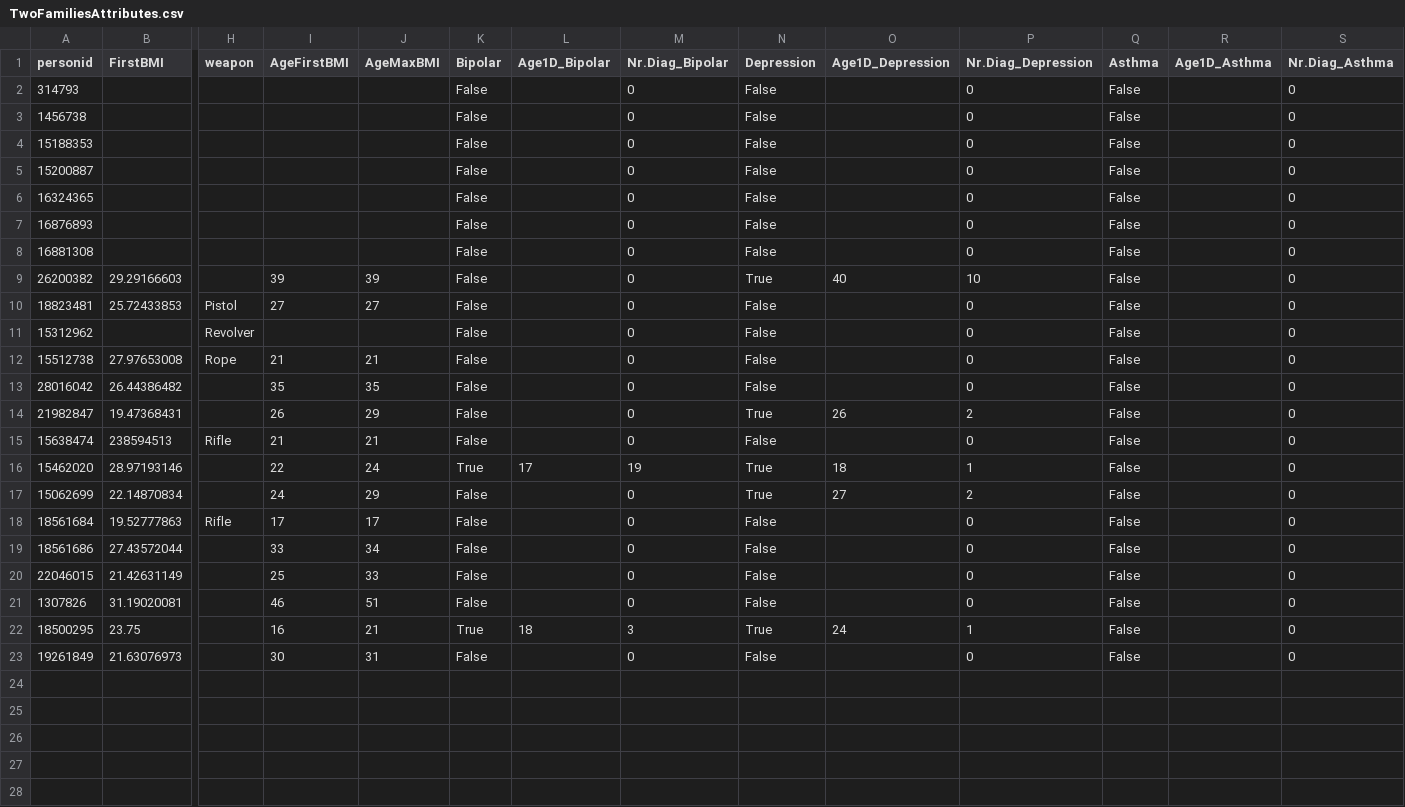
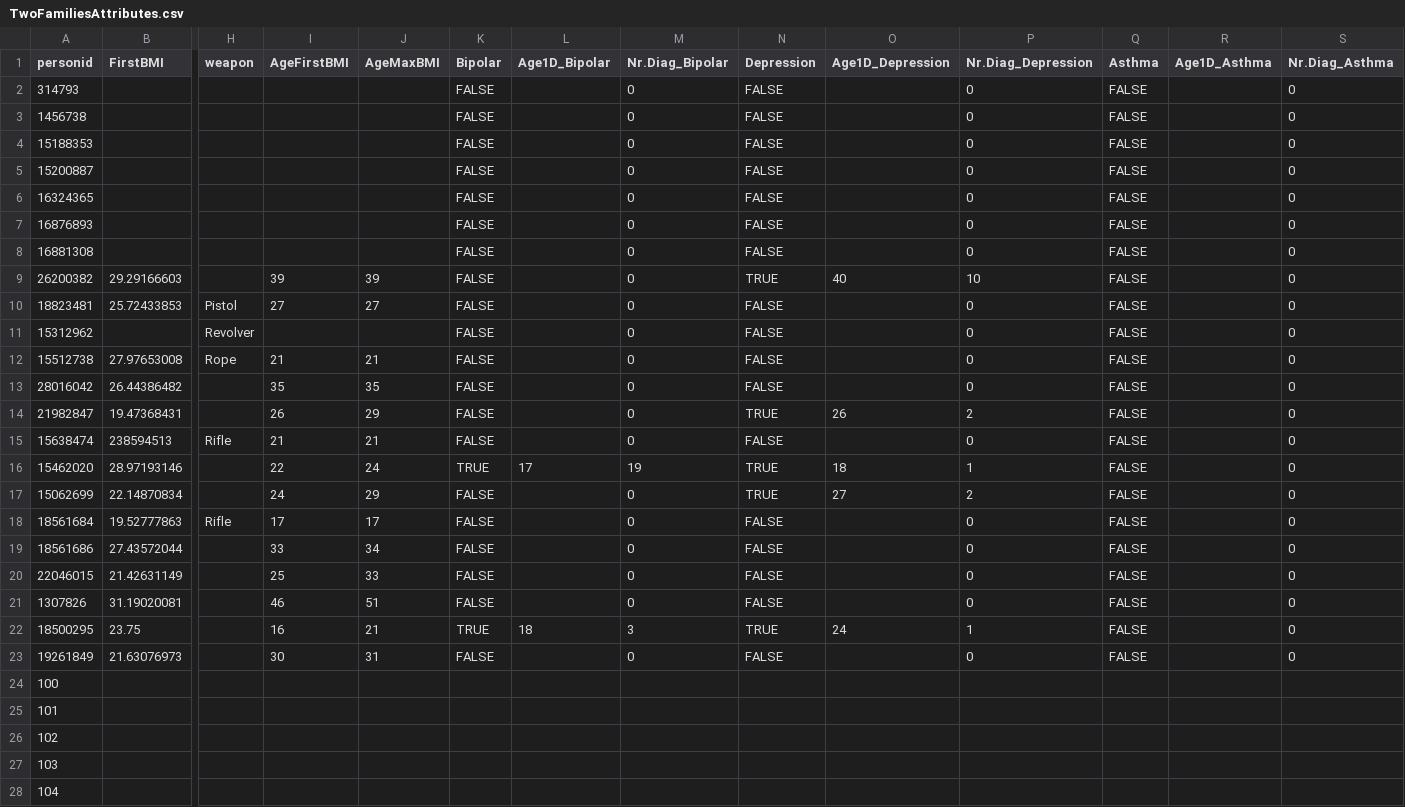
Before and after one commit to Caleydo/lineage_server, a CSV file: data/TwoFamiliesAttributes.csv, drawn as a sheet; only a part is shown, gaps mark what is left out; rows hold the shown columns only; the diff covers the shown part only; the diff names each change by its address in the sheet, - before the commit and + after, or states it on an @@ line.

Commit message:
latest version of twoFamilies

```diff
--- a/data/TwoFamiliesAttributes.csv
+++ b/data/TwoFamiliesAttributes.csv
-K2:K15 (Bipolar): False
+K2:K15 (Bipolar): FALSE
-N2:N8 (Depression): False
+N2:N8 (Depression): FALSE
-Q2:Q23 (Asthma): False
+Q2:Q23 (Asthma): FALSE
-N9 (Depression): True
+N9 (Depression): TRUE
-N10:N13 (Depression): False
+N10:N13 (Depression): FALSE
-N14 (Depression): True
+N14 (Depression): TRUE
-N15 (Depression): False
+N15 (Depression): FALSE
-K16 (Bipolar): True
+K16 (Bipolar): TRUE
-N16:N17 (Depression): True
+N16:N17 (Depression): TRUE
-K17:K21 (Bipolar): False
+K17:K21 (Bipolar): FALSE
-N18:N21 (Depression): False
+N18:N21 (Depression): FALSE
-K22 (Bipolar): True
+K22 (Bipolar): TRUE
-N22 (Depression): True
+N22 (Depression): TRUE
-K23 (Bipolar): False
+K23 (Bipolar): FALSE
-N23 (Depression): False
+N23 (Depression): FALSE
+row 24: 100
+row 25: 101
+row 26: 102
+row 27: 103
+row 28: 104
```
Also changed, not shown: 17 added rows elsewhere in this file.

What is being asked:
Reproduce all lines above exactly. Leave the images out.

Solution below:
Before and after one commit to Caleydo/lineage_server, a CSV file: data/TwoFamiliesAttributes.csv, drawn as a sheet; only a part is shown, gaps mark what is left out; rows hold the shown columns only; the diff covers the shown part only; the diff names each change by its address in the sheet, - before the commit and + after, or states it on an @@ line.

Commit message:
latest version of twoFamilies

```diff
--- a/data/TwoFamiliesAttributes.csv
+++ b/data/TwoFamiliesAttributes.csv
-K2:K15 (Bipolar): False
+K2:K15 (Bipolar): FALSE
-N2:N8 (Depression): False
+N2:N8 (Depression): FALSE
-Q2:Q23 (Asthma): False
+Q2:Q23 (Asthma): FALSE
-N9 (Depression): True
+N9 (Depression): TRUE
-N10:N13 (Depression): False
+N10:N13 (Depression): FALSE
-N14 (Depression): True
+N14 (Depression): TRUE
-N15 (Depression): False
+N15 (Depression): FALSE
-K16 (Bipolar): True
+K16 (Bipolar): TRUE
-N16:N17 (Depression): True
+N16:N17 (Depression): TRUE
-K17:K21 (Bipolar): False
+K17:K21 (Bipolar): FALSE
-N18:N21 (Depression): False
+N18:N21 (Depression): FALSE
-K22 (Bipolar): True
+K22 (Bipolar): TRUE
-N22 (Depression): True
+N22 (Depression): TRUE
-K23 (Bipolar): False
+K23 (Bipolar): FALSE
-N23 (Depression): False
+N23 (Depression): FALSE
+row 24: 100
+row 25: 101
+row 26: 102
+row 27: 103
+row 28: 104
```
Also changed, not shown: 17 added rows elsewhere in this file.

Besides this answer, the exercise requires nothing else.